September 18 AutoCollageContent-Aware Image Resizing Stephen Guy
September 25 Photo Quality Assessment Zhimin Ren
October 2 Names and Faces in the NewsAnimals on the Web Josh Markwordt
October 9 Visual Category FilterLearning from Google's Image Search Peter Lincoln
October 16 ICCV 2007 (week off)  
October 23 ICCV Recap (part I) Lana Lazebnik
October 30 ICCV Recap (part II) Lana Lazebnik
November 6 LabelMeTiny Images Miranda Steed
November 13 ESP GamePeekaboom Ryan Schubert
November 20 Show and Tell Everybody
November 27 Project presentations Nick, Sashi, Marc
December 4 Project presentations Xiaowei, Ram, Jake, Rahul
December 11 Final project reports due by the end of the day  


Reading List*

*Starred papers are not on the presentation list. But feel free to read them for your own enlightenment or to incorporate them into your presentations if they are closely related to your main topic.

From 2D to 3D

Computational photography

Pictures and words

  • *Matching words and pictures.
    Kobus Barnard, Pinar Duygulu, Nando de Freitas, David Forsyth, David Blei, and Michael I. Jordan.
    Journal of Machine Learning Research, Vol 3, pp 1107-1135, 2003.

  • *Mutual information of words and pictures.
    Kobus Barnard and Keiji Yanai.
    Information Theory and Applications Inaugural Workshop, 2006.

  • Names and Faces in the News.
    Tamara L. Berg, Alexander C. Berg, Jaety Edwards, Michael Maire, Ryan White, Yee Whye Teh, Erik Learned-Miller, David A. Forsyth.
    Computer Vision and Pattern Recognition (CVPR) 2004.

  • Animals on the Web.
    Tamara L. Berg, David A. Forsyth.
    Computer Vision and Pattern Recognition (CVPR) 2006.

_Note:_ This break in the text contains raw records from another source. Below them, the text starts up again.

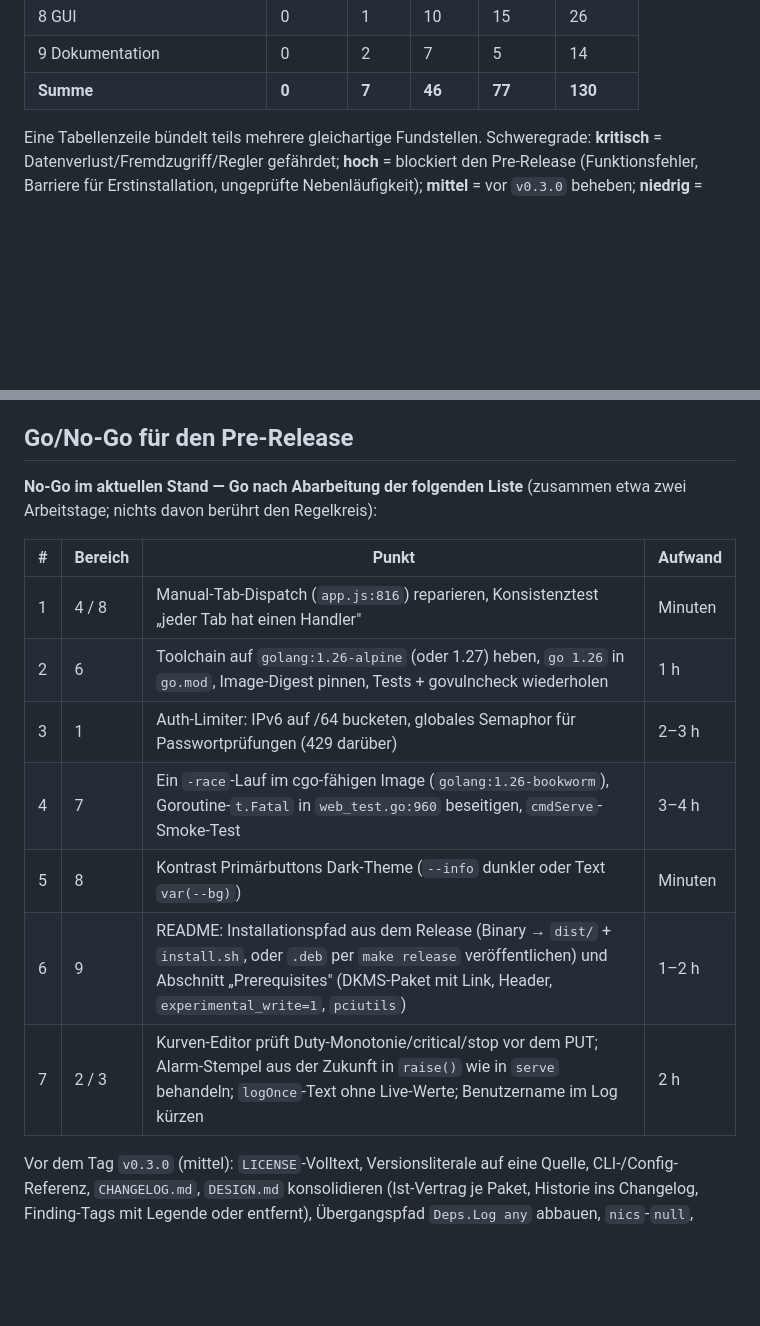
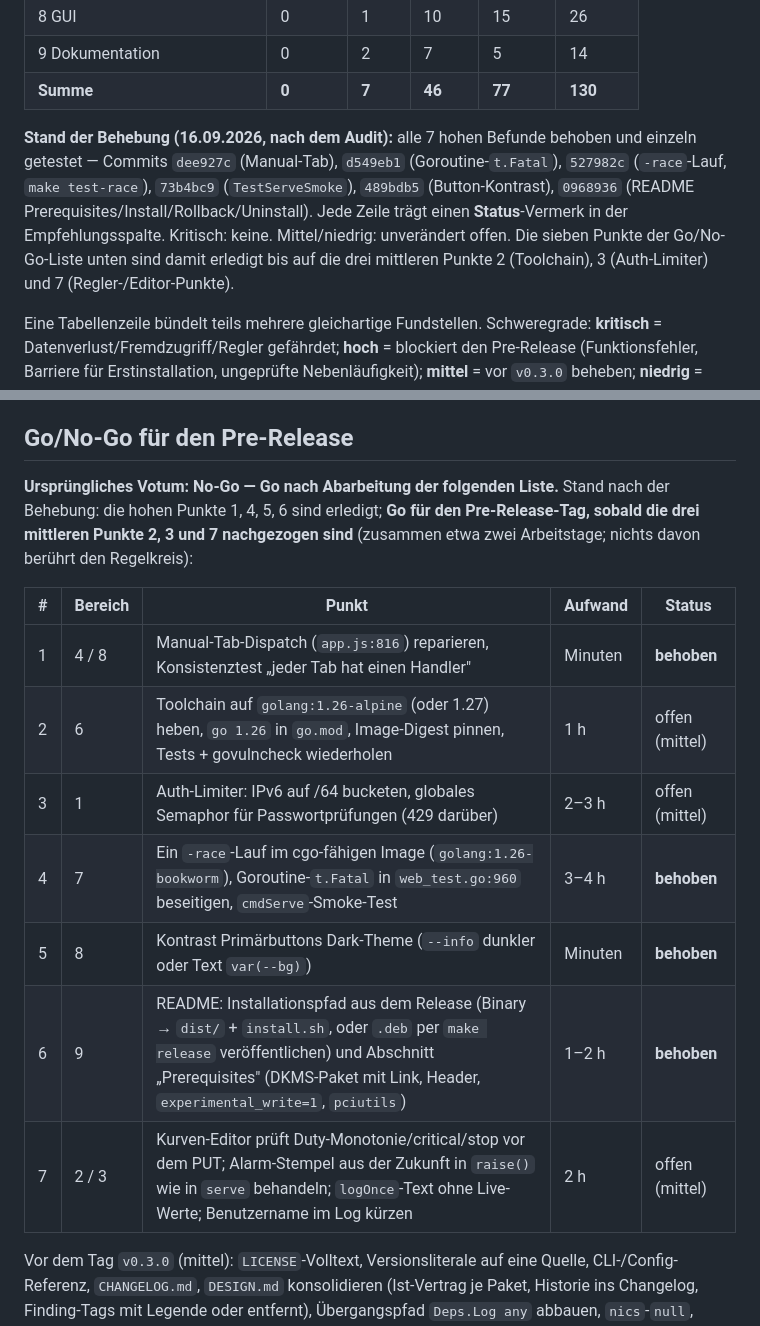
Before and after one commit to SirRenix/n5-fangov, a Markdown page: docs/AUDIT.md, 2 parts joined by grey strips. Rendered like a GitHub page; blank space fills up the shorter version.

Commit message:
AUDIT: status of the seven high findings, Go/No-Go table with status column

```diff
--- a/docs/AUDIT.md
+++ b/docs/AUDIT.md
@@ -32,6 +32,8 @@ Nur gelesen und gemessen; **kein Code geändert**. Diese Datei ist die Mängelli
 | 8 GUI | 0 | 1 | 10 | 15 | 26 |
 | 9 Dokumentation | 0 | 2 | 7 | 5 | 14 |
 | **Summe** | **0** | **7** | **46** | **77** | **130** |
+
+**Stand der Behebung (16.09.2026, nach dem Audit):** alle 7 hohen Befunde behoben und einzeln getestet — Commits `dee927c` (Manual-Tab), `d549eb1` (Goroutine-`t.Fatal`), `527982c` (`-race`-Lauf, `make test-race`), `73b4bc9` (`TestServeSmoke`), `489bdb5` (Button-Kontrast), `0968936` (README Prerequisites/Install/Rollback/Uninstall). Jede Zeile trägt einen **Status**-Vermerk in der Empfehlungsspalte. Kritisch: keine. Mittel/niedrig: unverändert offen. Die sieben Punkte der Go/No-Go-Liste unten sind damit erledigt bis auf die drei mittleren Punkte 2 (Toolchain), 3 (Auth-Limiter) und 7 (Regler-/Editor-Punkte).
 
 Eine Tabellenzeile bündelt teils mehrere gleichartige Fundstellen. Schweregrade: **kritisch** = Datenverlust/Fremdzugriff/Regler gefährdet; **hoch** = blockiert den Pre-Release (Funktionsfehler, Barriere für Erstinstallation, ungeprüfte Nebenläufigkeit); **mittel** = vor `v0.3.0` beheben; **niedrig** = Beta-Zyklus.
 
@@ -235,17 +237,17 @@ Spalten: Bereich · Datei:Zeile / Ansicht · Befund · Schweregrad · Empfehlung
 
 ## Go/No-Go für den Pre-Release
 
-**No-Go im aktuellen Stand — Go nach Abarbeitung der folgenden Liste** (zusammen etwa zwei Arbeitstage; nichts davon berührt den Regelkreis):
+**Ursprüngliches Votum: No-Go — Go nach Abarbeitung der folgenden Liste.** Stand nach der Behebung: die hohen Punkte 1, 4, 5, 6 sind erledigt; **Go für den Pre-Release-Tag, sobald die drei mittleren Punkte 2, 3 und 7 nachgezogen sind** (zusammen etwa zwei Arbeitstage; nichts davon berührt den Regelkreis):
 
-| # | Bereich | Punkt | Aufwand |
-|---|---|---|---|
-| 1 | 4 / 8 | Manual-Tab-Dispatch (`app.js:816`) reparieren, Konsistenztest „jeder Tab hat einen Handler" | Minuten |
-| 2 | 6 | Toolchain auf `golang:1.26-alpine` (oder 1.27) heben, `go 1.26` in `go.mod`, Image-Digest pinnen, Tests + govulncheck wiederholen | 1 h |
-| 3 | 1 | Auth-Limiter: IPv6 auf /64 bucketen, globales Semaphor für Passwortprüfungen (429 darüber) | 2–3 h |
-| 4 | 7 | Ein `-race`-Lauf im cgo-fähigen Image (`golang:1.26-bookworm`), Goroutine-`t.Fatal` in `web_test.go:960` beseitigen, `cmdServe`-Smoke-Test | 3–4 h |
-| 5 | 8 | Kontrast Primärbuttons Dark-Theme (`--info` dunkler oder Text `var(--bg)`) | Minuten |
-| 6 | 9 | README: Installationspfad aus dem Release (Binary → `dist/` + `install.sh`, oder `.deb` per `make release` veröffentlichen) und Abschnitt „Prerequisites" (DKMS-Paket mit Link, Header, `experimental_write=1`, `pciutils`) | 1–2 h |
-| 7 | 2 / 3 | Kurven-Editor prüft Duty-Monotonie/critical/stop vor dem PUT; Alarm-Stempel aus der Zukunft in `raise()` wie in `serve` behandeln; `logOnce`-Text ohne Live-Werte; Benutzername im Log kürzen | 2 h |
+| # | Bereich | Punkt | Aufwand | Status |
+|---|---|---|---|---|
+| 1 | 4 / 8 | Manual-Tab-Dispatch (`app.js:816`) reparieren, Konsistenztest „jeder Tab hat einen Handler" | Minuten | **behoben** |
+| 2 | 6 | Toolchain auf `golang:1.26-alpine` (oder 1.27) heben, `go 1.26` in `go.mod`, Image-Digest pinnen, Tests + govulncheck wiederholen | 1 h | offen (mittel) |
+| 3 | 1 | Auth-Limiter: IPv6 auf /64 bucketen, globales Semaphor für Passwortprüfungen (429 darüber) | 2–3 h | offen (mittel) |
+| 4 | 7 | Ein `-race`-Lauf im cgo-fähigen Image (`golang:1.26-bookworm`), Goroutine-`t.Fatal` in `web_test.go:960` beseitigen, `cmdServe`-Smoke-Test | 3–4 h | **behoben** |
+| 5 | 8 | Kontrast Primärbuttons Dark-Theme (`--info` dunkler oder Text `var(--bg)`) | Minuten | **behoben** |
+| 6 | 9 | README: Installationspfad aus dem Release (Binary → `dist/` + `install.sh`, oder `.deb` per `make release` veröffentlichen) und Abschnitt „Prerequisites" (DKMS-Paket mit Link, Header, `experimental_write=1`, `pciutils`) | 1–2 h | **behoben** |
+| 7 | 2 / 3 | Kurven-Editor prüft Duty-Monotonie/critical/stop vor dem PUT; Alarm-Stempel aus der Zukunft in `raise()` wie in `serve` behandeln; `logOnce`-Text ohne Live-Werte; Benutzername im Log kürzen | 2 h | offen (mittel) |
 
 Vor dem Tag `v0.3.0` (mittel): `LICENSE`-Volltext, Versionsliterale auf eine Quelle, CLI-/Config-Referenz, `CHANGELOG.md`, `DESIGN.md` konsolidieren (Ist-Vertrag je Paket, Historie ins Changelog, Finding-Tags mit Legende oder entfernt), Übergangspfad `Deps.Log any` abbauen, `nics`-`null`, logfile-Reopen, Grenzwert-Tabellentests, `-race` als fester Schritt in `make`/Release-Checkliste, GUI-Mittelpunkte (Einheiten im Editor, Temperaturfarbe, Zertifikatswarnung sichtbar, `aria-live`, Sticky-Header mobil, Editor-Stand bei Session-Ablauf sichern).
 
```
Also changed, not shown: other parts of docs/AUDIT.md (+3 -3 lines).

Learning visual models from Google image search

Dataset collection

Learning basic image properties

Indexing and retrieval in large datasets